## WHAT THIS TASK INVOLVES
Only lines holding the word "flex" are wanted from the records; copy all of them.
------ INPUT RECORDS
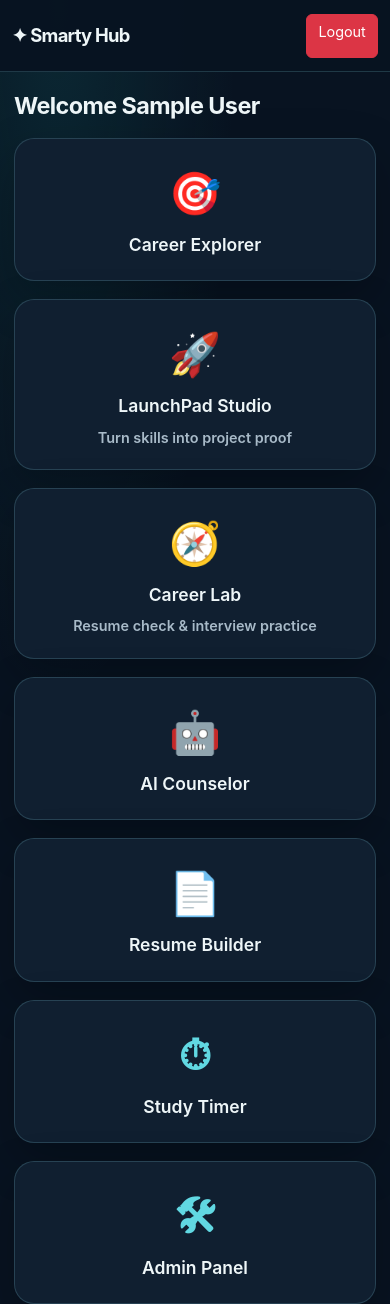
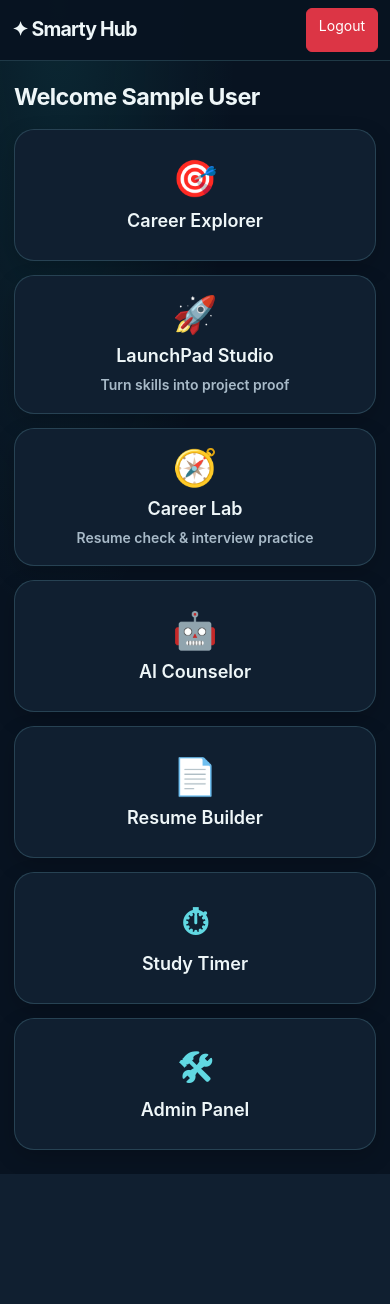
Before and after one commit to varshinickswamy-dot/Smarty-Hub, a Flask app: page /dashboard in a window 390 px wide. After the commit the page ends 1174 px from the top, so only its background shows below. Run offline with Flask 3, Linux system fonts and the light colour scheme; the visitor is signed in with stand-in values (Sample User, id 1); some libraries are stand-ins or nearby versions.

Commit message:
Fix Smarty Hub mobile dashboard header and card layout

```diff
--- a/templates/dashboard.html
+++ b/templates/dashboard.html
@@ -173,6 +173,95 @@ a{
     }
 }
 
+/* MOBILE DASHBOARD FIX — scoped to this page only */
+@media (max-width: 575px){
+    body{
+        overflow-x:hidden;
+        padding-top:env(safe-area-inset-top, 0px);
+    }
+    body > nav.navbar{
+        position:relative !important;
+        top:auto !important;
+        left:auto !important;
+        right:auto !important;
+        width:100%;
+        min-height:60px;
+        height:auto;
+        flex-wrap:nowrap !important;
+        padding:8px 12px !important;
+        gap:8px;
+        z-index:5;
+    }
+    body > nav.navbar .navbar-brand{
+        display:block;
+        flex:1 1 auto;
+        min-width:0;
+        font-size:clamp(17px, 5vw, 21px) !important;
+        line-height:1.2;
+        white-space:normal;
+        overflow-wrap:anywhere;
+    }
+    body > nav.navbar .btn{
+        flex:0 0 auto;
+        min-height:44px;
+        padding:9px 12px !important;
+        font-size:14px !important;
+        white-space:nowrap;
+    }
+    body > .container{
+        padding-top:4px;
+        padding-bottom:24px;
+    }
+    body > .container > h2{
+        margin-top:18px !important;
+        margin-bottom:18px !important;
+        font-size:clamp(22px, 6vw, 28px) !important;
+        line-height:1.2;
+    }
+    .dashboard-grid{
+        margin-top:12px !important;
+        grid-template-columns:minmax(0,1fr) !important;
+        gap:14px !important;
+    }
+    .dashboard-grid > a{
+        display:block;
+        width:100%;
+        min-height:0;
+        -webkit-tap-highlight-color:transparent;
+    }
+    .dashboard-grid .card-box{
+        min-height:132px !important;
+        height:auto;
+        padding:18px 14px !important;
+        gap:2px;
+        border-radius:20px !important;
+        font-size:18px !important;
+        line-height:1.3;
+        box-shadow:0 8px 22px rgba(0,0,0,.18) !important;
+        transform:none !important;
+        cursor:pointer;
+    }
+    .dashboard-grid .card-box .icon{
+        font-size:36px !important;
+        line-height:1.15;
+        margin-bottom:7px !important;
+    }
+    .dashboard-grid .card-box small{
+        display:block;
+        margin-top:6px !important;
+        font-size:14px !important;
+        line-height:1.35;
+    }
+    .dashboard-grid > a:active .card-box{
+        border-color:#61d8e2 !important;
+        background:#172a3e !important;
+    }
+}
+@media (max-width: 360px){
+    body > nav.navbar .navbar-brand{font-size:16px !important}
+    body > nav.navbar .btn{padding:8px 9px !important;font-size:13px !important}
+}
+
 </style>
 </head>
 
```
------------
## TASK RESULT
+        flex-wrap:nowrap !important;
+        flex:1 1 auto;
+        flex:0 0 auto;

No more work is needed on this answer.